UNITED STATES of America v. Frederick H. BANKS, Appellant
Frederick Banks appeals the District Court's orders denying his post-conviction motions. For the reasons below, we will affirm the District Court's orders.
In 2005, Banks was convicted of mail fraud and was subsequently sentenced to 63 months in prison and three years of supervised release. On direct appeal, we affirmed his conviction and sentence. See United States v. Banks, 300 F. App'x 145 (3d Cir. Nov. 28, 2008). In 2011, Banks filed a motion pursuant to 28 U.S.C. § 2255 which the District Court denied. We denied Banks's request for a certificate of appealability. See C.A. No. 12-1336.
In February 2017, Banks filed a “Motion to Hold a Hearing,” in which he sought to vacate his convictions through a petition for coram nobis or audita querela. Later, in July 2017, Banks filed another document, titled “Petition for a Writ of Coram Nobis or in the alternative a Writ of Audita Querela.” The District Court denied the motion and the petition. Banks filed a timely notice of appeal.
We have jurisdiction pursuant to 28 U.S.C. § 1291, and exercise de novo review over legal issues arising from the denial of coram nobis and audita querela relief. See United States v. Rhines, 640 F.3d 69, 71 (3d Cir. 2011) (per curiam); United States v. Richter, 510 F.3d 103, 104 (2d Cir. 2007) (per curiam).
A writ of coram nobis is available to challenge an invalid conviction with continuing consequences when the petitioner is no longer in custody. Mendoza v. United States, 690 F.3d 157, 159 (3d Cir. 2012). However, such relief is only available for errors for which there was no remedy at the time of trial. Id. In addition, sound reasons must exist for the petitioner's failure to seek relief earlier. Id. The Supreme Court has noted, “it is difficult to conceive of a situation in a federal criminal case today where a writ of coram nobis would be necessary or appropriate.” Carlisle v. United States, 517 U.S. 416, 429, 116 S.Ct. 1460, 134 L.Ed.2d 613 (1996) (internal alteration and quotation marks omitted).
As for the writ of audita querela, it is available as residual post-conviction relief “to the extent that it fills in gaps in the current system of post-conviction relief.” Massey v. United States, 581 F.3d 172, 174 (3d Cir. 2009) (per curiam). Thus, relief via a petition for a writ of audita querela is not available where a specific statute addresses the issue at hand. Id. A motion pursuant to 28 U.S.C. § 2255 is the proper vehicle for collaterally challenging a federal conviction or sentence.
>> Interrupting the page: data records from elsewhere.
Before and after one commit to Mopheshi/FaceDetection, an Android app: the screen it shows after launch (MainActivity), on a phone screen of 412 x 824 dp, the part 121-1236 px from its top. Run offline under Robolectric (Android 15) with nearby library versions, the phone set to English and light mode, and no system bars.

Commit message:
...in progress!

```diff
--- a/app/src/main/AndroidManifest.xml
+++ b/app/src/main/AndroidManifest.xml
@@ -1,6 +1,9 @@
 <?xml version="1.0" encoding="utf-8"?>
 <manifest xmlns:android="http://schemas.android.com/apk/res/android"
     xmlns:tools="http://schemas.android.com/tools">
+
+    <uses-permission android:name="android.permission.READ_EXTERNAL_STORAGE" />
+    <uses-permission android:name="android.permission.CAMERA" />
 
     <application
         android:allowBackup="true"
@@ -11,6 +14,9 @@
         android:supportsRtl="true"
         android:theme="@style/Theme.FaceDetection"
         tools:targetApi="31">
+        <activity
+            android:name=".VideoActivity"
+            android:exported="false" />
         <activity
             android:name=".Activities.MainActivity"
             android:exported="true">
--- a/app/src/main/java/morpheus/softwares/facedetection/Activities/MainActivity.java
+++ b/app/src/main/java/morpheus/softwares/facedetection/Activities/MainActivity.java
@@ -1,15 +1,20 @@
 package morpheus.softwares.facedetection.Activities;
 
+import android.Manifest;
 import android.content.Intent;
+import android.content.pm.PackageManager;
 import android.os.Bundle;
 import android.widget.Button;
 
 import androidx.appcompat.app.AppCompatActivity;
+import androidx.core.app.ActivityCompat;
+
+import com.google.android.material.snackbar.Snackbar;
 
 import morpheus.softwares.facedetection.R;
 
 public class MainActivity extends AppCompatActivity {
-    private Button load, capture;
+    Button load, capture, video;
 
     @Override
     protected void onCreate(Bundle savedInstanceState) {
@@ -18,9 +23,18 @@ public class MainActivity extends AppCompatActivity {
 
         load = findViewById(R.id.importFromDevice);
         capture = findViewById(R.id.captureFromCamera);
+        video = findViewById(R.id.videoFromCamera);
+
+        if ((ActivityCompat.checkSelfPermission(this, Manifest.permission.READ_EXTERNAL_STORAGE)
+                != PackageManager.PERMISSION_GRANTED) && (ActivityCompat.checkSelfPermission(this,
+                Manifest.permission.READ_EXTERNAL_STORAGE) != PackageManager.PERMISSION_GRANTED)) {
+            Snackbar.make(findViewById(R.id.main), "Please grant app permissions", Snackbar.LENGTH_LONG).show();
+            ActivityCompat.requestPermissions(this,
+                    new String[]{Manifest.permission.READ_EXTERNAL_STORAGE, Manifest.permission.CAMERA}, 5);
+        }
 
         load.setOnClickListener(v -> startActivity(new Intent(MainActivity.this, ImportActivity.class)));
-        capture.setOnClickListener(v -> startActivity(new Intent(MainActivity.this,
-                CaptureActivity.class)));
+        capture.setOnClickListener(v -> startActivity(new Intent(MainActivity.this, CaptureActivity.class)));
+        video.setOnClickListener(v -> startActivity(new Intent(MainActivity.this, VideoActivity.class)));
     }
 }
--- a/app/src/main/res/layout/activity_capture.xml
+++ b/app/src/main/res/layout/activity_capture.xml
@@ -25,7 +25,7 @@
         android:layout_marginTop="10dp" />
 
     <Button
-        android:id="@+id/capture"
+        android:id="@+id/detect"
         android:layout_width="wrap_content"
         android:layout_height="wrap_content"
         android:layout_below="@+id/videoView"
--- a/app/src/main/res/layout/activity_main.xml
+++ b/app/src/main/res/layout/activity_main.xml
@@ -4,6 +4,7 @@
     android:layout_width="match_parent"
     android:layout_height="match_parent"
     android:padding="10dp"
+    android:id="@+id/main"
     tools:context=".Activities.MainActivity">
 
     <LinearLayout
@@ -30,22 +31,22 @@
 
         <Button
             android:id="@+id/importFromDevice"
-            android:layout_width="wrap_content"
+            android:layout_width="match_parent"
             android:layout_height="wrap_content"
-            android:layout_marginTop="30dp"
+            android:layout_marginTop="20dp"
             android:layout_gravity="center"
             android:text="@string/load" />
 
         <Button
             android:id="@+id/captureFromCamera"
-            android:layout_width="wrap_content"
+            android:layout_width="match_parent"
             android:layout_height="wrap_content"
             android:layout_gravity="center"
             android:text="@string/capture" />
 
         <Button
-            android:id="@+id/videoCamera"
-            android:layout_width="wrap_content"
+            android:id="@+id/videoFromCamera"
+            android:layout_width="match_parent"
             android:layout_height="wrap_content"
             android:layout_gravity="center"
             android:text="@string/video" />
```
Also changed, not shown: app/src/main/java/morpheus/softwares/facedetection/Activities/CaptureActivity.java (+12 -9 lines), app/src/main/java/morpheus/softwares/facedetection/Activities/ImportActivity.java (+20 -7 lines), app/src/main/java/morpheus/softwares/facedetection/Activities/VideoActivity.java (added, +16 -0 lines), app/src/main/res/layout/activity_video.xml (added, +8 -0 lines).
Id.
In his brief on appeal, Banks argues that his trial counsel misadvised him regarding the sentence he was facing, and this misinformation “coerced” Banks into going to trial. We agree with the District Court that Banks failed to present exceptional circumstances warranting coram nobis relief. Even assuming that Banks's 2005 convictions still carry continuing consequences,1 he failed to demonstrate that “sound reasons” exist for his raising these arguments over a decade after he was convicted. Accordingly, the District Court did not err in denying coram nobis relief. Because Banks could have brought these claims in a motion filed pursuant to 28 U.S.C. § 2255, there are no gaps in the system of post-conviction relief with respect to this claim, and the District Court did not err in denying the petition for audita querela.
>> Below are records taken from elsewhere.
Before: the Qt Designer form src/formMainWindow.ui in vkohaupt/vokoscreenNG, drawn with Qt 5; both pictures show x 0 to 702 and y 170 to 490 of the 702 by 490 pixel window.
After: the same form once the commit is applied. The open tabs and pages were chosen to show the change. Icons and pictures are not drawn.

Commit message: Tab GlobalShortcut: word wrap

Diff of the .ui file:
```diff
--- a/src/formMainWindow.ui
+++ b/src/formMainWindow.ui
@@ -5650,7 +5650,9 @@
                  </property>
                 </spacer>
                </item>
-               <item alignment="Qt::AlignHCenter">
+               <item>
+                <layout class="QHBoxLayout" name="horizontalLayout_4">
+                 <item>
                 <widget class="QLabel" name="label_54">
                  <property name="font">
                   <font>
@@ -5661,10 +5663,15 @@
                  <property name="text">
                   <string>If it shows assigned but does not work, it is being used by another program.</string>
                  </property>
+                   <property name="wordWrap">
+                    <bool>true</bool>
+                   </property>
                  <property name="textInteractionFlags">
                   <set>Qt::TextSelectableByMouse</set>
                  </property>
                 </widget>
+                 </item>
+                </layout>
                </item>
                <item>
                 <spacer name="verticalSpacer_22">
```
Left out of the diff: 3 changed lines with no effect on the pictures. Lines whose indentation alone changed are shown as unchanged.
Banks also argues on appeal that the District Court violated his due process rights because it failed to appoint him a guardian or attorney after he was declared incompetent in his pending criminal proceedings. The District Court did not err in refusing to appoint a guardian. The criminal proceedings at issue here were completed years ago, and Banks has finished serving his sentence. He does not have an active challenge to this criminal conviction such that the appointment of counsel would be necessary. Cf. Powell v. Symons, 680 F.3d 301, 307 (3d Cir. 2012) (District Court may perform the screening required by 28 U.S.C. §§ 1915A & 1915(e)(2) on claims brought by incompetent litigant). Nor does the finding of incompetency by the District Court in Banks's active criminal case, where he is represented by counsel, entitle him to the appointment of counsel to challenge closed criminal cases.
For the above reasons, we will affirm the District Court's judgment.
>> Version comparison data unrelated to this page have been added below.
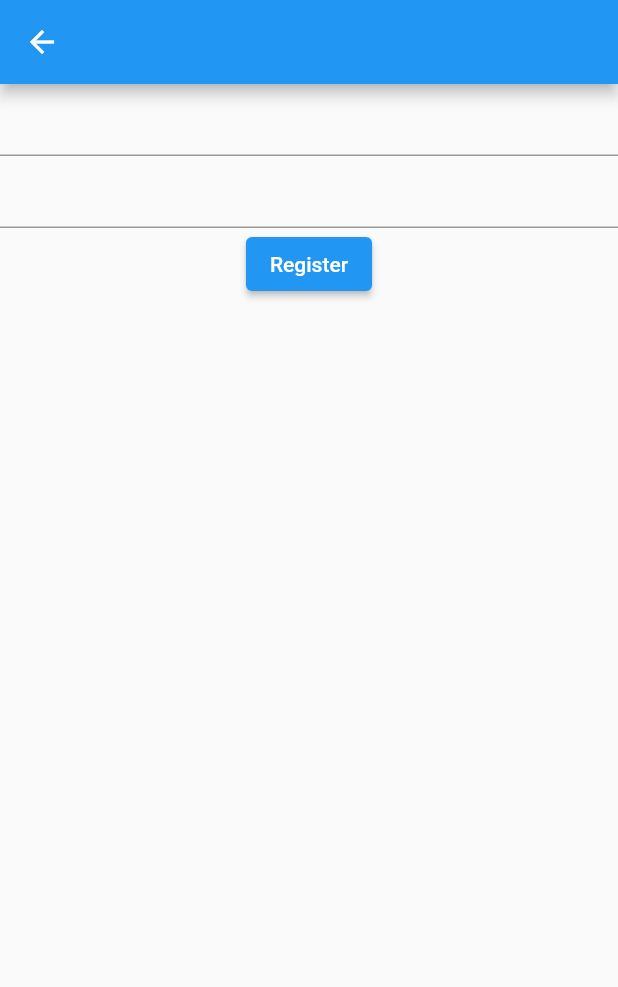
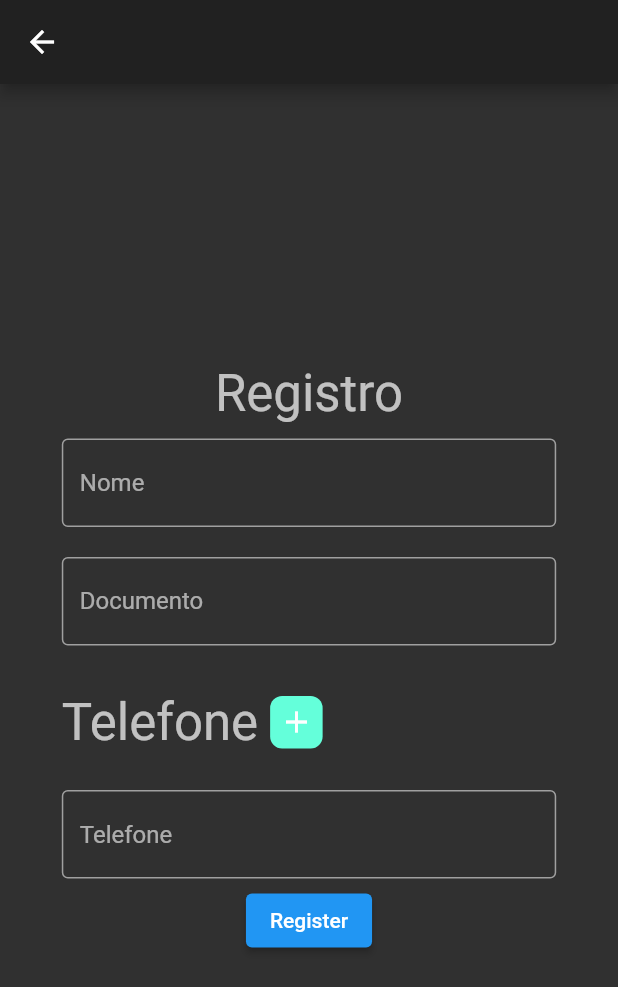
Before and after one commit to kmsbin/teste_list_pessoa, a Flutter app: the screen it shows after launch, after a tap on the "add" icon, on a phone screen of 412 x 824 dp. Shown: the top 987 px of the screen. Run offline on Flutter 3.47's test engine with Material 2 defaults, Android fonts, the phone set to English and light mode, and no system bars; our stand-ins replace flutter_mobx, mobx, sqflite; accounts and stored records are empty; generated files the repository leaves out were written again.

Commit message:
Add register

```diff
--- a/lib/controllers/users_controller.dart
+++ b/lib/controllers/users_controller.dart
@@ -21,7 +21,8 @@ abstract class UsersControllerBase with Store {
   }
 
   @action
-  registerUser(UserEntity user) {
-    userRepo.insertUser(user);
+  registerUser(UserEntity user, List<TelefoneEntity> phones) {
+    userRepo.insertUserAndPhones(user, phones);
+    // userRepo.insertUser(user);
   }
 }
--- a/lib/entities/user_entity.dart
+++ b/lib/entities/user_entity.dart
@@ -19,7 +19,10 @@ class UserEntity {
     });
 
     return UserEntity(
-        name: newUser[DatabaseHelper.userName], document: newUser[DatabaseHelper.userDocument], id: newUser[DatabaseHelper.userId], telefones: phones);
+        name: newUser[DatabaseHelper.userName],
+        document: newUser[DatabaseHelper.userDocument],
+        id: newUser[DatabaseHelper.userId],
+        telefones: phones);
   }
   Map<String, dynamic> toMap() {
     return {
@@ -48,7 +51,6 @@ class TelefoneEntity {
 
   @override
   String toString() {
-    // TODO: implement toString
     return "TelefoneEntity( id: $id, number: $number) ";
   }
 }
--- a/lib/externals/database_helper.dart
+++ b/lib/externals/database_helper.dart
@@ -47,11 +47,6 @@ class DatabaseHelper {
 
   // Código SQL para criar o banco de dados e a tabela
   Future _onCreate(Database db, int version) async {
-    db.delete(tableUser);
-    db.delete(tablePhone);
-    await db.execute("truncate TABLE $tableUser");
-    await db.execute("truncate TABLE $tablePhone");
-
     await db.execute('''
           CREATE TABLE $tableUser (
             $userId INTEGER PRIMARY KEY AUTOINCREMENT,
@@ -69,17 +64,16 @@ class DatabaseHelper {
           ''');
   }
 
-  Future<List<Map<String, dynamic>>> insertUser(Map<String, dynamic> user) async {
+  Future<int?> insertUser(Map<String, dynamic> user) async {
     Database? db = await instance.database;
-    await db?.insert(tableUser, user);
 
-    return db!.rawQuery("SELECT last_insert_rowid() from user");
+    return await db?.insert(tableUser, user);
   }
 
   Future<int?> insertPhone(Map<String, dynamic> phone, int index) async {
     phone[DatabaseHelper.userIdPhone] = index;
     Database? db = await instance.database;
-    print(phone);
+    print("Registered phone $phone");
     return await db?.insert(tablePhone, phone);
   }
 
--- a/lib/main.dart
+++ b/lib/main.dart
@@ -1,6 +1,7 @@
 import 'package:flutter/material.dart';
 import 'package:flutter_mobx/flutter_mobx.dart';
 import 'package:list_pessoas/controllers/users_controller.dart';
+import 'package:list_pessoas/ui/list_users.dart';
 import 'package:list_pessoas/ui/register_user.dart';
 
 void main() {
@@ -13,42 +14,31 @@ class MyApp extends StatelessWidget {
   Widget build(BuildContext context) {
     return MaterialApp(
       title: 'list pessoas',
+      theme: ThemeData(
+        brightness: Brightness.dark,
+        primarySwatch: Colors.blue,
+        inputDecorationTheme: InputDecorationTheme(
+          labelStyle: TextStyle(color: Colors.white54),
+          border: OutlineInputBorder(
+            borderSide: BorderSide(color: Colors.white54, width: 1.0),
+          ),
+          focusedBorder: OutlineInputBorder(
+            borderSide: BorderSide(color: Colors.white54, width: 1.0),
+          ),
+          errorBorder: OutlineInputBorder(
+            borderSide: BorderSide(color: Colors.white54, width: 1.0),
+          ),
+          enabledBorder: OutlineInputBorder(
+            borderSide: BorderSide(color: Colors.white54, width: 1.0),
+          ),
+        ),
+        textTheme: TextTheme(
+          headline1: TextStyle(fontSize: 72.0, fontWeight: FontWeight.bold, fontFamily: 'Roboto'),
+          headline6: TextStyle(fontSize: 24.0, fontStyle: FontStyle.normal, fontFamily: 'Roboto'),
+          bodyText2: TextStyle(fontSize: 14.0, fontFamily: 'Hind'),
+        ),
+      ),
       home: ListPage(),
     );
   }
 }
-
-class ListPage extends StatelessWidget {
-  const ListPage({Key? key}) : super(key: key);
-  @override
-  Widget build(BuildContext context) {
-    UsersController usersController = UsersController();
-    usersController.getUsers();
-    return Scaffold(
-      appBar: AppBar(
-        title: Text('list pessoas'),
-      ),
-      body: Observer(
-        builder: (BuildContext context) {
-          print(usersController.users);
-          return ListView.builder(
-              itemCount: usersController.users.length,
-              itemBuilder: (ctx, index) {
-                return ListTile(
-                  title: Text(usersController.users[index].name),
-                );
-              });
-        },
-      ),
-      floatingActionButton: FloatingActionButton(
-        child: Icon(Icons.add),
-        onPressed: () {
-          Navigator.push(
-            context,
-            MaterialPageRoute(builder: (context) => RegisterAuth()),
-          );
-        },
-      ),
-    );
-  }
-}
--- a/lib/repositories/users_repository.dart
+++ b/lib/repositories/users_repository.dart
@@ -13,11 +13,11 @@ class UsersRepository {
     // dbConn.insertUser(UserEntity(name: "name", document: "document", id: 0).toMap());
     // dbConn.insertUser(UserEntity(name: "name", document: "document", id: 0).toMap());
 
-    var user = UserEntity(name: "name", document: "document", id: 0, telefones: []);
-    this.insertUserAndPhones(user, [
-      TelefoneEntity(number: "3456", id: user.id),
-      TelefoneEntity(number: "34sdfdgh56", id: user.id),
-    ]);
+    // var user = UserEntity(name: "name", document: "document", id: 0, telefones: []);
+    // this.insertUserAndPhones(user, [
+    //   TelefoneEntity(number: "3456", id: user.id),
+    //   TelefoneEntity(number: "34sdfdgh56", id: user.id),
+    // ]);
   }
 
   void deleteUserByIndex(int index) async {
@@ -29,13 +29,10 @@ class UsersRepository {
   }
 
   void insertUserAndPhones(UserEntity newUser, List<TelefoneEntity> phones) async {
-    var users = await dbConn.insertUser(newUser.toMap());
-    var user = users.first;
-    print("index: $user");
-    print(getUsers());
-    await Future.delayed(const Duration(seconds: 2), () => "1");
+    int? userId = await dbConn.insertUser(newUser.toMap());
+    print("Insert phone $phones in $userId ");
     phones.forEach((phone) async {
-      await dbConn.insertPhone(phone.toMap(), user['id']);
+      await dbConn.insertPhone(phone.toMap(), userId!);
     });
   }
 
@@ -46,10 +43,12 @@ class UsersRepository {
   Future<List<UserEntity>> getUsers() async {
     List<Map<String, dynamic>> listUsers = await dbConn.queryAllUsers();
     List<UserEntity> users = [];
-    List<TelefoneEntity> phones = [];
     listUsers.forEach((newUser) async {
       List<Map<String, dynamic>> listPhones = await dbConn.queryAllUserPhones(newUser[DatabaseHelper.userId]);
       users.add(UserEntity.fromMap(newUser, rawPhones: listPhones));
+    });
+    users.forEach((element) {
+      print("Telefones ${element.telefones}");
     });
     return users;
   }
--- /dev/null
+++ b/lib/ui/list_users.dart
@@ -0,0 +1,40 @@
+import 'package:flutter/material.dart';
+import 'package:flutter/widgets.dart';
+import 'package:flutter_mobx/flutter_mobx.dart';
+import 'package:list_pessoas/controllers/users_controller.dart';
+import 'package:list_pessoas/ui/register_user.dart';
+
+class ListPage extends StatelessWidget {
+  const ListPage({Key? key}) : super(key: key);
+  @override
+  Widget build(BuildContext context) {
+    UsersController usersController = UsersController();
+    usersController.getUsers();
+    return Scaffold(
+      appBar: AppBar(
+        title: Text('list pessoas'),
+      ),
+      body: Observer(
+        builder: (BuildContext context) {
+          print(usersController.users);
+          return ListView.builder(
+              itemCount: usersController.users.length,
+              itemBuilder: (ctx, index) {
+                return ListTile(
+                  title: Text(usersController.users[index].name),
+                );
+              });
+        },
+      ),
+      floatingActionButton: FloatingActionButton(
+        child: Icon(Icons.add),
+        onPressed: () {
+          Navigator.push(
+            context,
+            MaterialPageRoute(builder: (context) => RegisterAuth(usersController)),
+          );
+        },
+      ),
+    );
+  }
+}
--- a/lib/ui/register_user.dart
+++ b/lib/ui/register_user.dart
@@ -1,24 +1,118 @@
 import 'package:flutter/material.dart';
 import 'package:flutter/widgets.dart';
+import 'package:list_pessoas/controllers/users_controller.dart';
+import 'package:list_pessoas/entities/user_entity.dart';
 
-class RegisterAuth extends StatelessWidget {
+class RegisterAuth extends StatefulWidget {
+  final UsersController usersController;
+  RegisterAuth(this.usersController);
+
+  @override
+  _RegisterAuthState createState() => _RegisterAuthState();
+}
+
+class _RegisterAuthState extends State<RegisterAuth> {
+  List<RegisterUserData> fields = [RegisterUserData(TextEditingController())];
+  TextEditingController nameController = TextEditingController();
+  TextEditingController documentController = TextEditingController();
+
   @override
   Widget build(BuildContext context) {
+    Size screenSize = MediaQuery.of(context).size;
+
     return Scaffold(
       appBar: AppBar(
         leading: Icon(Icons.arrow_back),
       ),
       body: Center(
+          child: Container(
+        width: screenSize.width * 0.8,
+        child: SingleChildScrollView(
             child: Column(
           children: [
-          TextFormField(),
-          TextFormField(),
+            Text(
+              "Registro",
+              style: Theme.of(context).textTheme.headline4,
+            ),
+            Container(
+                margin: EdgeInsets.symmetric(vertical: 10),
+                child: TextFormField(
+                  controller: nameController,
+                  decoration: InputDecoration(hintText: "Nome"),
+                )),
+            Container(
+                margin: EdgeInsets.symmetric(vertical: 10),
+                child: TextFormField(
+                  controller: documentController,
+                  decoration: InputDecoration(hintText: "Documento"),
+                )),
+            Container(
+              height: screenSize.height * 0.1,
+              child: Row(
+                children: [
+                  Text(
+                    "Telefone",
+                    style: Theme.of(context).textTheme.headline4,
+                  ),
+                  // ElevatedButton.icon(onPressed: onPressed, icon: icon, label: label)
+                  GestureDetector(
+                    onTap: () {
+                      setState(() {
+                        fields.add(RegisterUserData(TextEditingController()));
+                      });
+                    },
+                    child: Container(
+                      margin: EdgeInsets.only(left: 8),
+                      decoration:
+                          BoxDecoration(color: Theme.of(context).accentColor, borderRadius: BorderRadius.circular(8)),
+                      width: 35,
+                      height: 35,
+                      child: Icon(Icons.add),
+                    ),
+                  )
+                ],
+              ),
+            ),
+            Column(
+              children: fields.map((e) {
+                return Container(
+                  margin: EdgeInsets.symmetric(vertical: 4),
+                  child: e.registerField,
+                );
+              }).toList(),
+            ),
             ElevatedButton(
               child: Text("Register"),
-            onPressed: () {},
+              onPressed: () {
+                // print("User: name ${nameController.text} document ${documentController.text} ");
+                UserEntity user =
+                    UserEntity(name: nameController.text, document: documentController.text, id: 0, telefones: []);
+                List<TelefoneEntity> phones = [];
+                fields.forEach((field) {
+                  phones.add(TelefoneEntity(number: field.getData(), id: user.id));
+                  print("Phone: ${field.getData()}");
+                });
+                widget.usersController.registerUser(user, phones);
+              },
             )
           ],
+        )),
       )),
     );
   }
 }
+
+class RegisterUserData {
+  TextEditingController controller;
+  late Widget registerField;
+  RegisterUserData(this.controller) {
+    registerField = TextFormField(
+      controller: this.controller,
+      decoration: InputDecoration(hintText: "Telefone"),
+    );
+  }
+
+  String getData() {
+    return controller.text;
+  }
+}
```
Also changed, not shown: lib/controllers/users_controller.g.dart, pubspec.lock. Lines whose indentation alone changed are shown as unchanged.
1. To the extent that Banks is arguing that he would have pleaded guilty and received a shorter sentence, he is challenging only the length of the sentence he received. Although there may be continuing consequences due to a conviction, there is no presumption of collateral consequences with a fully satisfied criminal sentence. See Maciel v. Cate, 731 F.3d 928, 931 (9th Cir. 2013).